Q. In 1970, I acquired a butter plate with a stylized hummingbird in the middle. The bottom is marked "Made expressly for Santa Fe dining car service." I'm assuming that this dish was originally made for the Santa Fe railroad. I know I've seen reissues of this pattern at a mall in Albuquerque, N.M.

A. Your individual butter plate is a piece of railroad china in the Mimbreno pattern. The pattern was designed by Mary Colter, an artist who worked for the Santa Fe Railway Co. and its food service, the Fred Harvey Co. Colter's designs were inspired by the pottery of the Mimbres Indians of the Southwest -- pottery originally made about A.D. 1100. Santa Fe's Mimbreno china was manufactured by the Onondaga Pottery Co. of Syracuse, N.Y., better known by its trade name, Syracuse China. The Mimbreno pattern was produced from 1936 to 1970 and was used starting in 1937 on Santa Fe's Chief and Super Chief trains, which ran between Chicago and California. Known reproductions are marked as reproductions. Your original butter dish would sell for about $30.

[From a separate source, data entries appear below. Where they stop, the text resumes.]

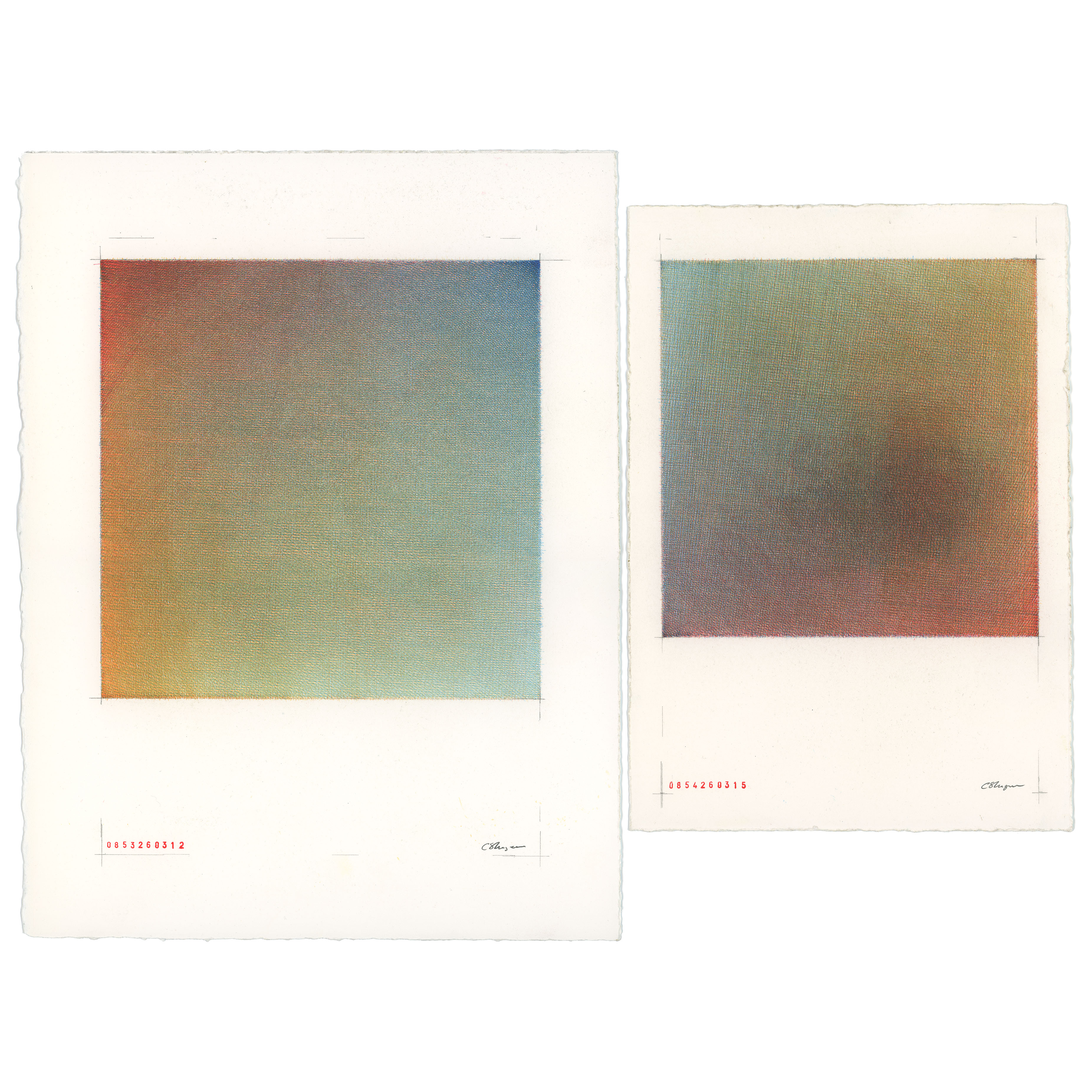
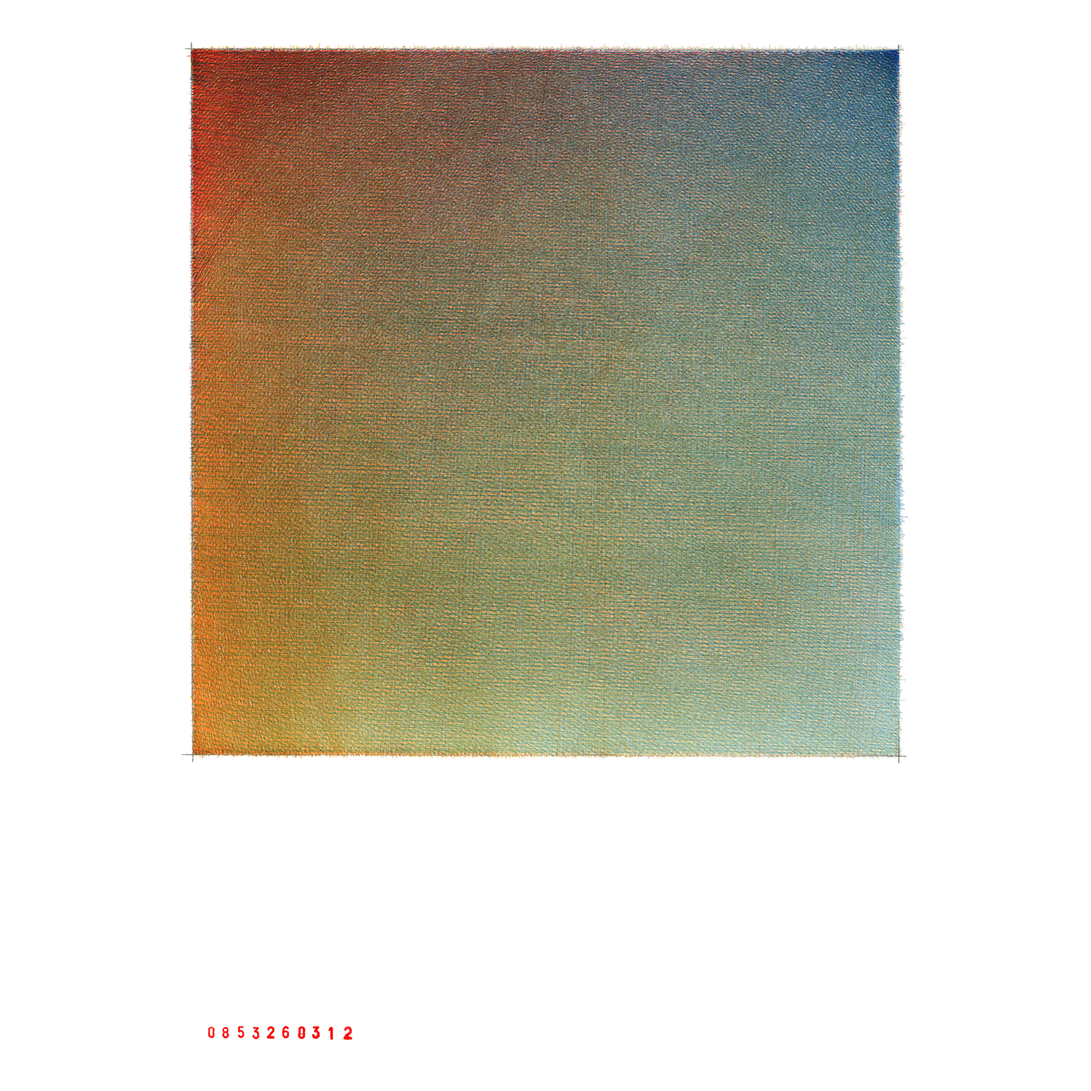
3 01 images

diff --git a/drawings/tegning_nr852_01.html b/drawings/tegning_nr852_01.html
@@ -3,8 +3,8 @@
 <head>
 <meta charset="utf-8">
 <meta name="viewport" content="width=device-width, initial-scale=1">
-<title>tegning nr 704, image 01 – Christian Skagen</title>
-<meta name="description" content="Contemporary ink drawing tegning nr 704, image 01 by Norwegian artist Christian Skagen. Part of a sequential online archive of numbered drawings.">
+<title>tegning nr 852, image 01 – Christian Skagen</title>
+<meta name="description" content="Contemporary ink drawing tegning nr 852, image 01 by Norwegian artist Christian Skagen. Part of a sequential online archive of numbered drawings.">
 <meta name="keywords" content="Christian Skagen, Norwegian artist, contemporary drawing, ink drawing, conceptual drawing, sequential archive, visual art">
 <meta name="robots" content="index,follow,max-image-preview:large">
 <script type="application/ld+json">
@@ -25,13 +25,13 @@
     },
     {
       "@type": "VisualArtwork",
-      "@id": "https://cskagen.github.io/drawings/tegning_nr704_01.html#artwork",
-      "url": "https://cskagen.github.io/drawings/tegning_nr704_01.html",
-      "name": "tegning nr 704, image 01",
+      "@id": "https://cskagen.github.io/drawings/tegning_nr852_01.html#artwork",
+      "url": "https://cskagen.github.io/drawings/tegning_nr852_01.html",
+      "name": "tegning nr 852, image 01",
       "creator": {
         "@id": "https://cskagen.github.io/#person"
       },
-      "image": "https://cskagen.github.io/images/tegning_nr704_01.jpg",
+      "image": "https://cskagen.github.io/images/tegning_nr852_01.jpg",
       "artform": "Drawing",
       "artMedium": "Fountain pen and ruler on paper",
       "genre": "Contemporary drawing",
@@ -42,17 +42,17 @@
     },
     {
       "@type": "ImageObject",
-      "@id": "https://cskagen.github.io/images/tegning_nr704_01.jpg#image",
-      "contentUrl": "https://cskagen.github.io/images/tegning_nr704_01.jpg",
-      "url": "https://cskagen.github.io/images/tegning_nr704_01.jpg",
-      "description": "Ink drawing nr 704, image 01, by Christian Skagen",
+      "@id": "https://cskagen.github.io/images/tegning_nr852_01.jpg#image",
+      "contentUrl": "https://cskagen.github.io/images/tegning_nr852_01.jpg",
+      "url": "https://cskagen.github.io/images/tegning_nr852_01.jpg",
+      "description": "Ink drawing nr 852, image 01, by Christian Skagen",
       "creator": {
         "@id": "https://cskagen.github.io/#person"
       }
     },
     {
       "@type": "BreadcrumbList",
-      "@id": "https://cskagen.github.io/drawings/tegning_nr704_01.html#breadcrumb",
+      "@id": "https://cskagen.github.io/drawings/tegning_nr852_01.html#breadcrumb",
       "itemListElement": [
         {
           "@type": "ListItem",
@@ -69,36 +69,36 @@
         {
           "@type": "ListItem",
           "position": 3,
-          "name": "tegning nr 704, image 01",
-          "item": "https://cskagen.github.io/drawings/tegning_nr704_01.html"
+          "name": "tegning nr 852, image 01",
+          "item": "https://cskagen.github.io/drawings/tegning_nr852_01.html"
         }
       ]
     }
   ]
 }
 </script>
-<link rel="canonical" href="https://cskagen.github.io/drawings/tegning_nr704_01.html">
+<link rel="canonical" href="https://cskagen.github.io/drawings/tegning_nr852_01.html">
 <meta property="og:type" content="website">
 <meta property="og:site_name" content="Christian Skagen – drawings">
 <meta property="og:locale" content="en">
-<meta property="og:title" content="tegning nr 704, image 01 – Christian Skagen">
-<meta property="og:description" content="Contemporary ink drawing tegning nr 704, image 01 by Norwegian artist Christian Skagen. Part of a sequential online archive of numbered drawings.">
-<meta property="og:url" content="https://cskagen.github.io/drawings/tegning_nr704_01.html">
-<meta property="og:image" content="https://cskagen.github.io/images/tegning_nr704_01.jpg">
+<meta property="og:title" content="tegning nr 852, image 01 – Christian Skagen">
+<meta property="og:description" content="Contemporary ink drawing tegning nr 852, image 01 by Norwegian artist Christian Skagen. Part of a sequential online archive of numbered drawings.">
+<meta property="og:url" content="https://cskagen.github.io/drawings/tegning_nr852_01.html">
+<meta property="og:image" content="https://cskagen.github.io/images/tegning_nr852_01.jpg">
 <meta name="twitter:card" content="summary_large_image">
-<meta name="twitter:title" content="tegning nr 704, image 01 – Christian Skagen">
-<meta name="twitter:description" content="Contemporary ink drawing tegning nr 704, image 01 by Norwegian artist Christian Skagen. Part of a sequential online archive of numbered drawings.">
-<meta name="twitter:image" content="https://cskagen.github.io/images/tegning_nr704_01.jpg">
+<meta name="twitter:title" content="tegning nr 852, image 01 – Christian Skagen">
+<meta name="twitter:description" content="Contemporary ink drawing tegning nr 852, image 01 by Norwegian artist Christian Skagen. Part of a sequential online archive of numbered drawings.">
+<meta name="twitter:image" content="https://cskagen.github.io/images/tegning_nr852_01.jpg">
 <link rel="stylesheet" href="../css/style.css">
 </head>
 <body>
 <div class="wrapper">
 <h1>
-<a href="../images/tegning_nr704_01.jpg" target="_blank">tegning_nr704_01</a>
+<a href="../images/tegning_nr852_01.jpg" target="_blank">tegning_nr852_01</a>
 </h1>
 <div class="image-area" id="swipe-area">
-  <a href="tegning_nr705.html">
-    <img src="../images/tegning_nr704_01.jpg" alt="Ink drawing nr 704, image 01, by Christian Skagen" loading="eager" decoding="async">
+  <a href="tegning_nr853.html">
+    <img src="../images/tegning_nr852_01.jpg" alt="Ink drawing nr 852, image 01, by Christian Skagen" loading="eager" decoding="async">
   </a>
 </div>
 <div class="prompt-wrap">
@@ -109,8 +109,8 @@
 <script src="../js/viewer.js"></script>
 <script>
 setupViewer({
-  nextPage: "tegning_nr705.html",
-  prevPage: "tegning_nr704.html",
+  nextPage: "tegning_nr853.html",
+  prevPage: "tegning_nr852.html",
   latestPage: "tegning_latest.html",
   firstPage: "tegning_nr600.html",
   homePage: "/",

diff --git a/archive.html b/archive.html
@@ -51,11 +51,11 @@
 <meta property="og:title" content="archive – Christian Skagen">
 <meta property="og:description" content="Sequential archive of numbered ink drawings by Norwegian artist Christian Skagen.">
 <meta property="og:url" content="https://cskagen.github.io/archive.html">
-<meta property="og:image" content="https://cskagen.github.io/images/tegning_nr854.jpg">
+<meta property="og:image" content="https://cskagen.github.io/images/tegning_nr854_01.jpg">
 <meta name="twitter:card" content="summary_large_image">
 <meta name="twitter:title" content="archive – Christian Skagen">
 <meta name="twitter:description" content="Sequential archive of numbered ink drawings by Norwegian artist Christian Skagen.">
-<meta name="twitter:image" content="https://cskagen.github.io/images/tegning_nr854.jpg">
+<meta name="twitter:image" content="https://cskagen.github.io/images/tegning_nr854_01.jpg">
 <link rel="stylesheet" href="css/style.css">
 <style>
 .archive-grid{width:100%;max-width:1400px;margin:auto;display:grid;grid-template-columns:repeat(9,1fr);gap:4px 12px;font-size:13px;line-height:1.35;}
@@ -172,7 +172,6 @@
 <div class="archive-item"><a href="drawings/tegning_nr702.html">702</a></div>
 <div class="archive-item"><a href="drawings/tegning_nr703.html">703</a></div>
 <div class="archive-item"><a href="drawings/tegning_nr704.html">704</a></div>
-<div class="archive-item"><a href="drawings/tegning_nr704_01.html">704_01</a></div>
 <div class="archive-item"><a href="drawings/tegning_nr705.html">705</a></div>
 <div class="archive-item"><a href="drawings/tegning_nr706.html">706</a></div>
 <div class="archive-item"><a href="drawings/tegning_nr707.html">707</a></div>
@@ -296,9 +295,11 @@
 <div class="archive-item"><a href="drawings/tegning_nr850.html">850</a></div>
 <div class="archive-item"><a href="drawings/tegning_nr851.html">851</a></div>
 <div class="archive-item"><a href="drawings/tegning_nr852.html">852</a></div>
+<div class="archive-item"><a href="drawings/tegning_nr852_01.html">852_01</a></div>
 <div class="archive-item"><a href="drawings/tegning_nr853.html">853</a></div>
 <div class="archive-item"><a href="drawings/tegning_nr853_01.html">853_01</a></div>
 <div class="archive-item"><a href="drawings/tegning_nr854.html">854</a></div>
+<div class="archive-item"><a href="drawings/tegning_nr854_01.html">854_01</a></div>
 </div>
 </div>
 <div class="prompt-wrap">

diff --git a/index.html b/index.html
@@ -52,11 +52,11 @@
 <meta property="og:title" content="Christian Skagen – drawings">
 <meta property="og:description" content="Christian Skagen is a Norwegian visual artist working with systematic ink drawing, sequential archives, and constructed meditative image fields.">
 <meta property="og:url" content="https://cskagen.github.io/">
-<meta property="og:image" content="https://cskagen.github.io/images/tegning_nr854.jpg">
+<meta property="og:image" content="https://cskagen.github.io/images/tegning_nr854_01.jpg">
 <meta name="twitter:card" content="summary_large_image">
 <meta name="twitter:title" content="Christian Skagen – drawings">
 <meta name="twitter:description" content="Christian Skagen is a Norwegian visual artist working with systematic ink drawing, sequential archives, and constructed meditative image fields.">
-<meta name="twitter:image" content="https://cskagen.github.io/images/tegning_nr854.jpg">
+<meta name="twitter:image" content="https://cskagen.github.io/images/tegning_nr854_01.jpg">
 <link rel="stylesheet" href="css/style.css">
 <style>
 .index-text{
@@ -112,7 +112,7 @@ archive
 print
 xxx (enter drawing number)</div>
 </div>
-<p class="visually-hidden">Christian Skagen is a Norwegian visual artist working with systematic ink drawing, sequential archives, and constructed meditative image fields. The archive currently spans numbered drawings from tegning nr 600 to tegning nr 854.</p>
+<p class="visually-hidden">Christian Skagen is a Norwegian visual artist working with systematic ink drawing, sequential archives, and constructed meditative image fields. The archive currently spans numbered drawings from tegning nr 600 to tegning nr 854, image 01.</p>
 <div class="prompt-wrap">
 <span class="prompt">&gt;</span>
 <input id="command" type="text" autocomplete="off" spellcheck="false" aria-label="Command input">

diff --git a/archive_report.html b/archive_report.html
@@ -21,13 +21,14 @@
 <h1><a href="/">archive report</a></h1>
 <div class="image-area" id="swipe-area">
 <div class="report-wrap">
-<div class="report-meta">Total items: 225
+<div class="report-meta">Total items: 226
 Base drawings: 223
-Attached images: 2
+Attached images: 3
 First: tegning_nr600
-Latest: tegning_nr854
+Latest: tegning_nr854_01
 
 Warnings:
+Ignored file: .DS_Store
 Ignored file: test.txt</div>
 <div class="report-sequence-label">Sequence:</div>
 <div class="report-grid">
@@ -129,7 +130,6 @@ Ignored file: test.txt</div>
 <div class="report-item">tegning_nr702</div>
 <div class="report-item">tegning_nr703</div>
 <div class="report-item">tegning_nr704</div>
-<div class="report-item">tegning_nr704_01</div>
 <div class="report-item">tegning_nr705</div>
 <div class="report-item">tegning_nr706</div>
 <div class="report-item">tegning_nr707</div>
@@ -253,9 +253,11 @@ Ignored file: test.txt</div>
 <div class="report-item">tegning_nr850</div>
 <div class="report-item">tegning_nr851</div>
 <div class="report-item">tegning_nr852</div>
+<div class="report-item">tegning_nr852_01</div>
 <div class="report-item">tegning_nr853</div>
 <div class="report-item">tegning_nr853_01</div>
 <div class="report-item">tegning_nr854</div>
+<div class="report-item">tegning_nr854_01</div>
 </div>
 </div>
 </div>

diff --git a/drawings/tegning_nr854.html b/drawings/tegning_nr854.html
@@ -97,7 +97,9 @@
 <a href="../images/tegning_nr854.jpg" target="_blank">tegning_nr854</a>
 </h1>
 <div class="image-area" id="swipe-area">
-  <img src="../images/tegning_nr854.jpg" alt="Ink drawing nr 854 by Christian Skagen" loading="eager" decoding="async">
+  <a href="tegning_nr854_01.html">
+    <img src="../images/tegning_nr854.jpg" alt="Ink drawing nr 854 by Christian Skagen" loading="eager" decoding="async">
+  </a>
 </div>
 <div class="prompt-wrap">
 <span class="prompt">&gt;</span>
@@ -107,7 +109,7 @@
 <script src="../js/viewer.js"></script>
 <script>
 setupViewer({
-  nextPage: null,
+  nextPage: "tegning_nr854_01.html",
   prevPage: "tegning_nr853_01.html",
   latestPage: "tegning_latest.html",
   firstPage: "tegning_nr600.html",

diff --git a/drawings/tegning_nr704.html b/drawings/tegning_nr704.html
@@ -97,7 +97,7 @@
 <a href="../images/tegning_nr704.jpg" target="_blank">tegning_nr704</a>
 </h1>
 <div class="image-area" id="swipe-area">
-  <a href="tegning_nr704_01.html">
+  <a href="tegning_nr705.html">
     <img src="../images/tegning_nr704.jpg" alt="Ink drawing nr 704 by Christian Skagen" loading="eager" decoding="async">
   </a>
 </div>
@@ -109,7 +109,7 @@
 <script src="../js/viewer.js"></script>
 <script>
 setupViewer({
-  nextPage: "tegning_nr704_01.html",
+  nextPage: "tegning_nr705.html",
   prevPage: "tegning_nr703.html",
   latestPage: "tegning_latest.html",
   firstPage: "tegning_nr600.html",

diff --git a/drawings/tegning_nr852.html b/drawings/tegning_nr852.html
@@ -97,7 +97,7 @@
 <a href="../images/tegning_nr852.jpg" target="_blank">tegning_nr852</a>
 </h1>
 <div class="image-area" id="swipe-area">
-  <a href="tegning_nr853.html">
+  <a href="tegning_nr852_01.html">
     <img src="../images/tegning_nr852.jpg" alt="Ink drawing nr 852 by Christian Skagen" loading="eager" decoding="async">
   </a>
 </div>
@@ -109,7 +109,7 @@
 <script src="../js/viewer.js"></script>
 <script>
 setupViewer({
-  nextPage: "tegning_nr853.html",
+  nextPage: "tegning_nr852_01.html",
   prevPage: "tegning_nr851.html",
   latestPage: "tegning_latest.html",
   firstPage: "tegning_nr600.html",

diff --git a/drawings/tegning_nr853.html b/drawings/tegning_nr853.html
@@ -110,7 +110,7 @@
 <script>
 setupViewer({
   nextPage: "tegning_nr853_01.html",
-  prevPage: "tegning_nr852.html",
+  prevPage: "tegning_nr852_01.html",
   latestPage: "tegning_latest.html",
   firstPage: "tegning_nr600.html",
   homePage: "/",

diff --git a/drawings/tegning_nr705.html b/drawings/tegning_nr705.html
@@ -110,7 +110,7 @@
 <script>
 setupViewer({
   nextPage: "tegning_nr706.html",
-  prevPage: "tegning_nr704_01.html",
+  prevPage: "tegning_nr704.html",
   latestPage: "tegning_latest.html",
   firstPage: "tegning_nr600.html",
   homePage: "/",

Q. I found a Walt Disney inflatable pool toy when I was cleaning out my parents' house. I think it's from the 1940s. It's white, with drawings in red, yellow and black. The four illustrations picture Mickey and Huey sailing, Pluto in a bucket with Dewey swimming, Donald Duck and Louie fishing from a boat, and Goofy rowing. It is marked "Ideal." Our grandchildren have been enjoying the toy in our pool, but I'm wondering if the ring is valuable.

A. Inflatable toys -- even Disney's -- sell for only a few dollars. Ideal made inflatable toys for Disney from 1968 until 1982, so your blowup ring was not made earlier than 1968. Let your grandkids play with the toy, unless you want to save it from further wear and tear.

Q. I inherited a sapphire ring from my grandmother. I love the ring, but I also love the sterling-silver ring box that came with it. How rare is this type of box? Does it have a value by itself?

A. Sterling-silver ring boxes were not widely distributed. Most date from between 1880 and 1960, and were sold to jewelry and department stores. The boxes were given to customers who purchased rings expensive enough to deserve a sterling box. Today the boxes are considered little treasures by some collectors. You'll find them for sale at prices ranging from $40 to $250.

XThe Kovels answer as many questions as possible through the column. By sending a letter with a question, you give full permission for its use in the column or any other Kovel forum. Names and addresses will not be published. We cannot guarantee the return of any photograph, but if a stamped envelope is included, we will try. The volume of mail makes personal answers or appraisals impossible. Write to Kovels, The Vindicator, King Features Syndicate, 888 Seventh Ave., New York, NY 10019.

& copy; 2005 by Cowles Syndicate Inc.




Comments

Use the comment form below to begin a discussion about this content.


News
Opinion
Entertainment
Sports
Marketplace
Classifieds
Records
Discussions
Community
Help
Forms
Neighbors

HomeTerms of UsePrivacy StatementAdvertiseStaff DirectoryHelp
© 2014 Vindy.com. All rights reserved. A service of The Vindicator.
107 Vindicator Square. Youngstown, OH 44503

Phone Main: 330.747.1471 • Interactive Advertising: 330.740.2955 • Classified Advertising: 330.746.6565
Sponsored Links: Vindy Wheels | Vindy Jobs | Vindy Homes | Pittsburgh International Airport